The current economic status is hitting all kinds of records. The one receiving most of the media’s attention is the unbelievably low unemployment rate. Currently, it stands at 3.9 percent — an 18-year low — and is expected to dive even lower, according to the Bureau of Labor Statistics.
While this record-low is positive for many, especially talent, it creates problems for employers and recruiters. This is particularly true for those in high-growth industries, like medical sales. As the need for medical sales talent grows, the market for qualified candidates closes further.
For recruiters, this means diving deeper into the relationship-side of hiring. Nurturing passive candidates is the ultimate way of attracting and retaining top sales talent. To do this, however, you need to take very careful and intentional steps.
Here are three ways to reach out to current and future job candidates in a successful way:
1. Start with trust and integrity
When unemployment is this low, recruiters are tasked with ‘wooing’ talent away from their current, stable jobs. In medical sales, due to the fact that 76 percent of medical sales reps say they’re very or somewhat satisfied in their jobs, according to our 2018 Best Places to Work report, this is especially challenging.
So, when it comes to convincing reps to join your team, you may be tempted to say whatever it takes. Unfortunately, many recruiters run into issues when they can’t follow through on their big, in-the-moment promises. This places a mountain of distrust between the entire organization, that candidate, and everyone who hears about your tall tales.
Don’t let a bad reputation plague your future good intentions. Focus specifically on the values and reality that your company can offer. Then, align your recruiting efforts with those truths so they naturally speak to the right candidates. As you gain candidate trust, their faith in you as a recruiter and your company will motivate them to check into your opportunities further.
2. Be empathetic
People don’t want to show up at work — they want to belong at work. This sense of belonging begins with the recruiting process. In fact, 54 percent of candidates want to know why a recruiter thinks they’re a good fit in the first communication, according to a recent LinkedIn report.
Unfortunately, it’s impossible to tell medical sales candidates why they’re a good fit for the organization when you’re not empathizing with their work history and current needs. Through empathy, you’ll connect with candidates on a deeper, more personal level. If they’re not receiving this type of understanding from their current company, your opportunity will look even more appealing.

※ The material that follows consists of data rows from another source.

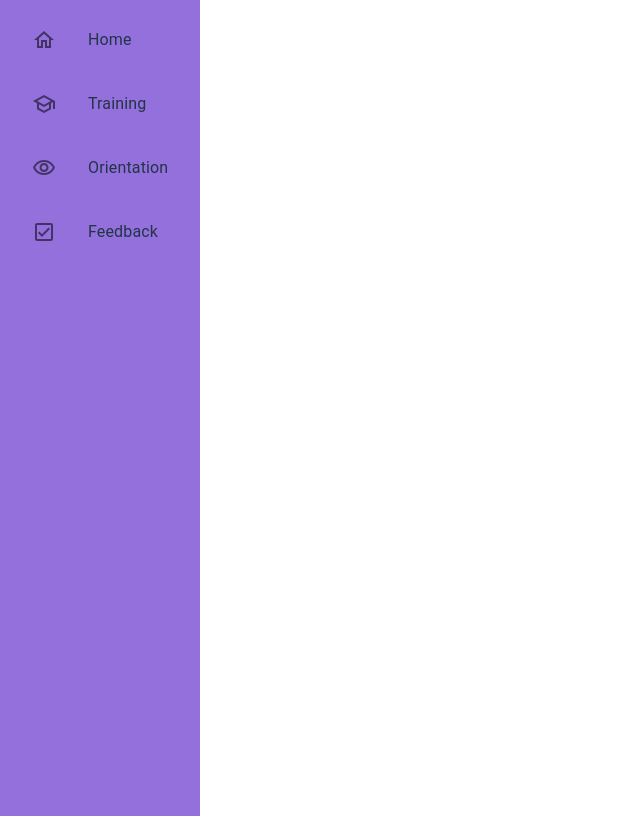
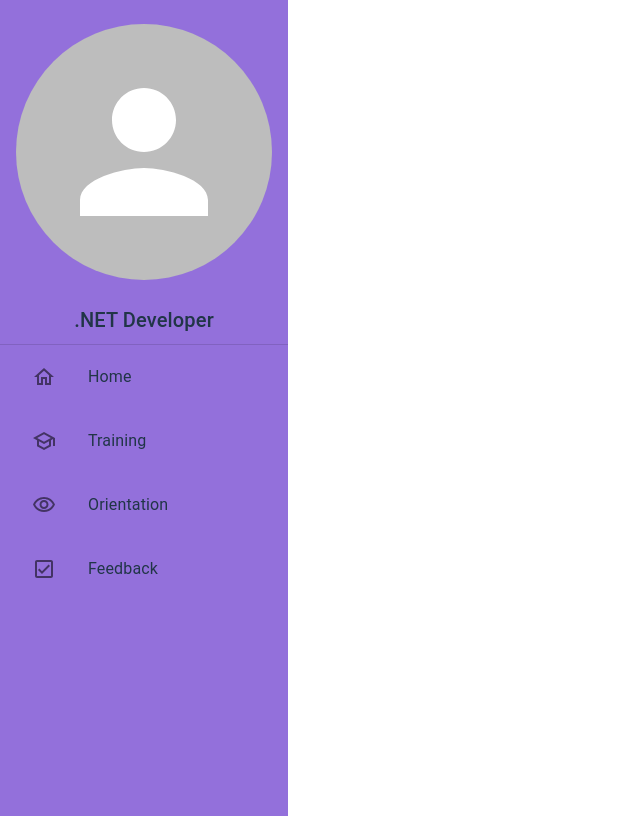
Before and after one commit to noctvrno/ETOS, a React (Vite) app in the folder Etos.Client/: page / in a window 1280 px wide. Shown: the whole page, without its empty margins (0-640 px from the left). Built offline with nearby package versions, Linux system fonts and the light colour scheme.

Commit message:
Introduce avatar to NavBar. Wrap Activity buttons in a Stack to conveniently provide spacing.

```diff
--- a/Etos.Client/src/components/Home.jsx
+++ b/Etos.Client/src/components/Home.jsx
@@ -4,11 +4,11 @@
 
 export default function Home() {
     return (
-        <Box display="flex" height="100vh" width="100vw">
-            <Box>
+        <Box display="flex" height="100dvh" width="100dvw">
+            <Box flex={{ xs: 3 }}>
                 <NavBar />
             </Box>
-            <Box flex={{ xs: 12 }}>
+            <Box flex={{ xs: 10 }}>
                 <ActivityFeed />
             </Box>
         </Box>
--- a/Etos.Client/src/components/NavBar.css
+++ b/Etos.Client/src/components/NavBar.css
@@ -2,5 +2,6 @@
     background-color: mediumpurple;
     display: flex;
     flex-direction: column;
+    align-items: center;
     height: 100dvh;
 }
--- a/Etos.Client/src/components/NavBar.jsx
+++ b/Etos.Client/src/components/NavBar.jsx
@@ -1,30 +1,34 @@
 import './NavBar.css';
 import NavBarItem from './NavBarItem'
-import List from '@mui/material/List';
-import HomeOutlinedIcon from '@mui/icons-material/HomeOutlined';
-import SchoolOutlinedIcon from '@mui/icons-material/SchoolOutlined';
-import CheckBoxOutlinedIcon from '@mui/icons-material/CheckBoxOutlined';
-import VisibilityOutlinedIcon from '@mui/icons-material/VisibilityOutlined';
+import { HomeOutlined, SchoolOutlined, CheckBoxOutlined, VisibilityOutlined } from '@mui/icons-material'
+import { Avatar, Divider, List, Typography } from '@mui/material';
 
 export default function NavBar() {
     return (
-        <List className='nav-bar'>
+        <List className="nav-bar">
+            <Avatar
+                alt="Temp User"
+                sx={{
+                    width: "256px",
+                    height: "256px",
+                    margin: "1rem"
+                }} />
+            <Typography variant="h6" padding={1}>
+                .NET Developer
+            </Typography>
+            <Divider sx={{ width: "100%" }} />
             <NavBarItem
                 name={"Home"}
-                icon={<HomeOutlinedIcon />}
-            />
+                icon={<HomeOutlined />} />
             <NavBarItem
                 name={"Training"}
-                icon={<SchoolOutlinedIcon />}
-            />
+                icon={<SchoolOutlined />} />
             <NavBarItem
                 name={"Orientation"}
-                icon={<VisibilityOutlinedIcon />}
-            />
+                icon={<VisibilityOutlined />} />
             <NavBarItem
                 name={"Feedback"}
-                icon={<CheckBoxOutlinedIcon />}
-            />
+                icon={<CheckBoxOutlined />} />
         </List>
     );
 }
```
Also changed, not shown: Etos.Client/src/components/ActivityFeedGroup.jsx (+4 -3 lines).
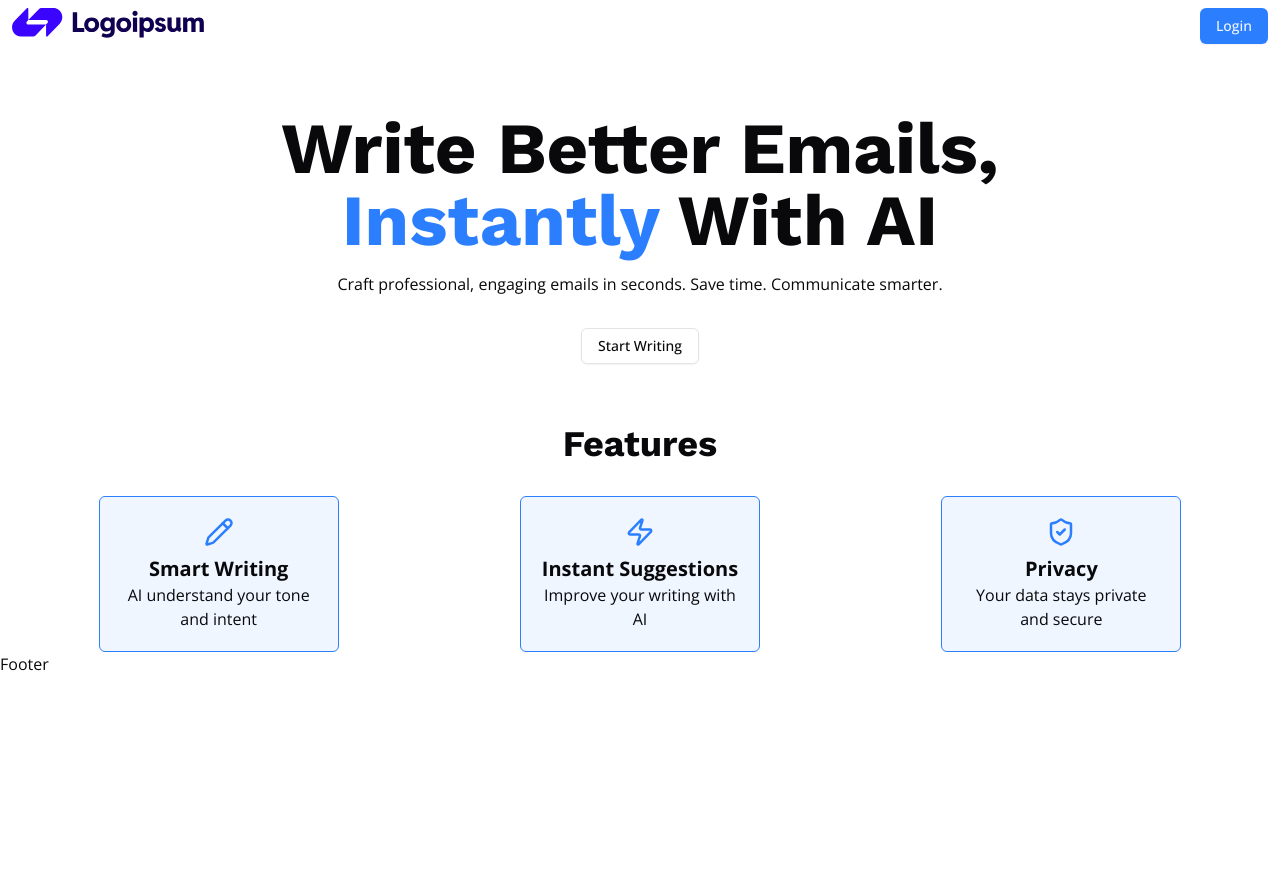
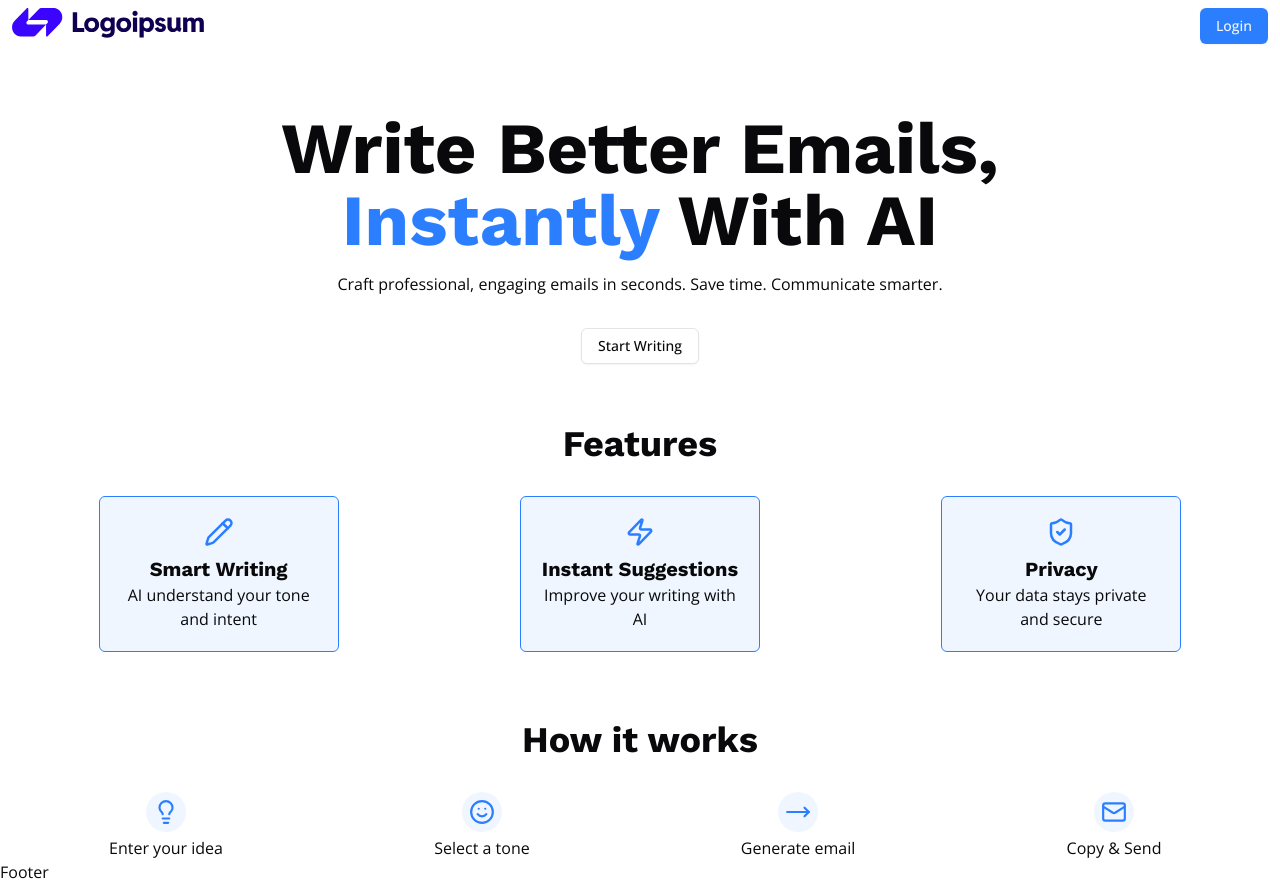
Before and after one commit to maharshidas001/ai-email-writer, a React (Vite) app: page / in a window 1280 px wide. Before the commit the page ends 800 px from the top, so only its background shows below. Built offline with nearby package versions, Linux system fonts and the light colour scheme.

Commit message:
Process Done

```diff
--- a/src/components/Features.jsx
+++ b/src/components/Features.jsx
@@ -24,7 +24,7 @@ const Features = () => {
 
   return (
     <>
-      <section>
+      <section className='pb-7'>
         <MaxWidth>
           <div>
             <h2 className='text-center text-4xl font-bold'>Features</h2>
@@ -33,7 +33,7 @@ const Features = () => {
                 featuresDetails.map(fe => {
                   return <div className='w-60 rounded-md bg-primary-foreground p-5 flex flex-col items-center border border-primary' key={fe.feName}>
                     {fe.feIcon}
-                    <p className='text-xl font-bold mt-2'>{fe.feName}</p>
+                    <h3 className='text-xl font-bold mt-2'>{fe.feName}</h3>
                     <p className='text-center'>{fe.fePara}</p>
                   </div>
                 })
--- /dev/null
+++ b/src/components/Process.jsx
@@ -0,0 +1,51 @@
+import React from 'react';
+import MaxWidth from './MaxWidth';
+import { Lightbulb, Mail, MoveRight, Smile } from 'lucide-react';
+
+const Process = () => {
+
+  let processMap = [
+    {
+      proIcon: <Lightbulb size={26} />,
+      proText: 'Enter your idea'
+    },
+    {
+      proIcon: <Smile size={26} />,
+      proText: 'Select a tone'
+    },
+    {
+      proIcon: <MoveRight size={26} />,
+      proText: 'Generate email'
+    },
+    {
+      proIcon: <Mail size={26} />,
+      proText: 'Copy & Send'
+    },
+  ];
+
+  return (
+    <>
+      <section>
+        <MaxWidth>
+          <div className='mt-10'>
+            <h2 className='text-4xl font-bold text-center'>How it works</h2>
+            <div className='grid place-items-center gap-2 mt-8' style={{ gridTemplateColumns: 'repeat(auto-fit, minmax(240px, 1fr))' }}>
+              {
+                processMap.map((process, index) => {
+                  return <div className='flex flex-col justify-center items-center gap-1' key={index}>
+                    <div className='flex justify-center items-center w-10 h-10 rounded-full bg-primary-foreground text-primary'>
+                      {process.proIcon}
+                    </div>
+                    <p>{process.proText}</p>
+                  </div>
+                })
+              }
+            </div>
+          </div>
+        </MaxWidth>
+      </section>
+    </>
+  )
+}
+
+export default Process;
--- a/src/pages/Home.jsx
+++ b/src/pages/Home.jsx
@@ -1,5 +1,6 @@
 import Features from '@/components/Features';
 import Hero from '@/components/Hero';
+import Process from '@/components/Process';
 import React from 'react';
 
 const Home = () => {
@@ -7,6 +8,7 @@ const Home = () => {
     <>
       <Hero />
       <Features />
+      <Process />
     </>
   )
 }
```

Tell them why they’re a good fit for your open role. What in their experiences, job history, or personality makes them the perfect candidate? Also, show you understand where they are in their career by expanding on how this open role will take their career to a whole new level.
3. Be patient
This one is easier said than done. The longer a medical sales rep position remains open, the longer other reps and the company’s overall productivity suffers. However, that empathy I mentioned above doesn’t just apply to showing reps you understand their career paths. It’s also extremely important when it comes to being patient and waiting for them to make the right decision.
Remember, asking a sales rep to leave their current job and risk their livelihood is a major deal. While 40 percent of candidates want a prompt follow-up after an interview, according to the previously mentioned LinkedIn report, you need to consider the boundaries they need after that initial follow-up.
Give candidates time and space to think of questions and digest all the information you’ve offered. A week after your initial follow-up, reach out to let them know you’re still interested and are there for any support they need — even if it’s weighing the pros and cons of changing jobs.
How do you build successful relationships with top medical sales talent? Let us know!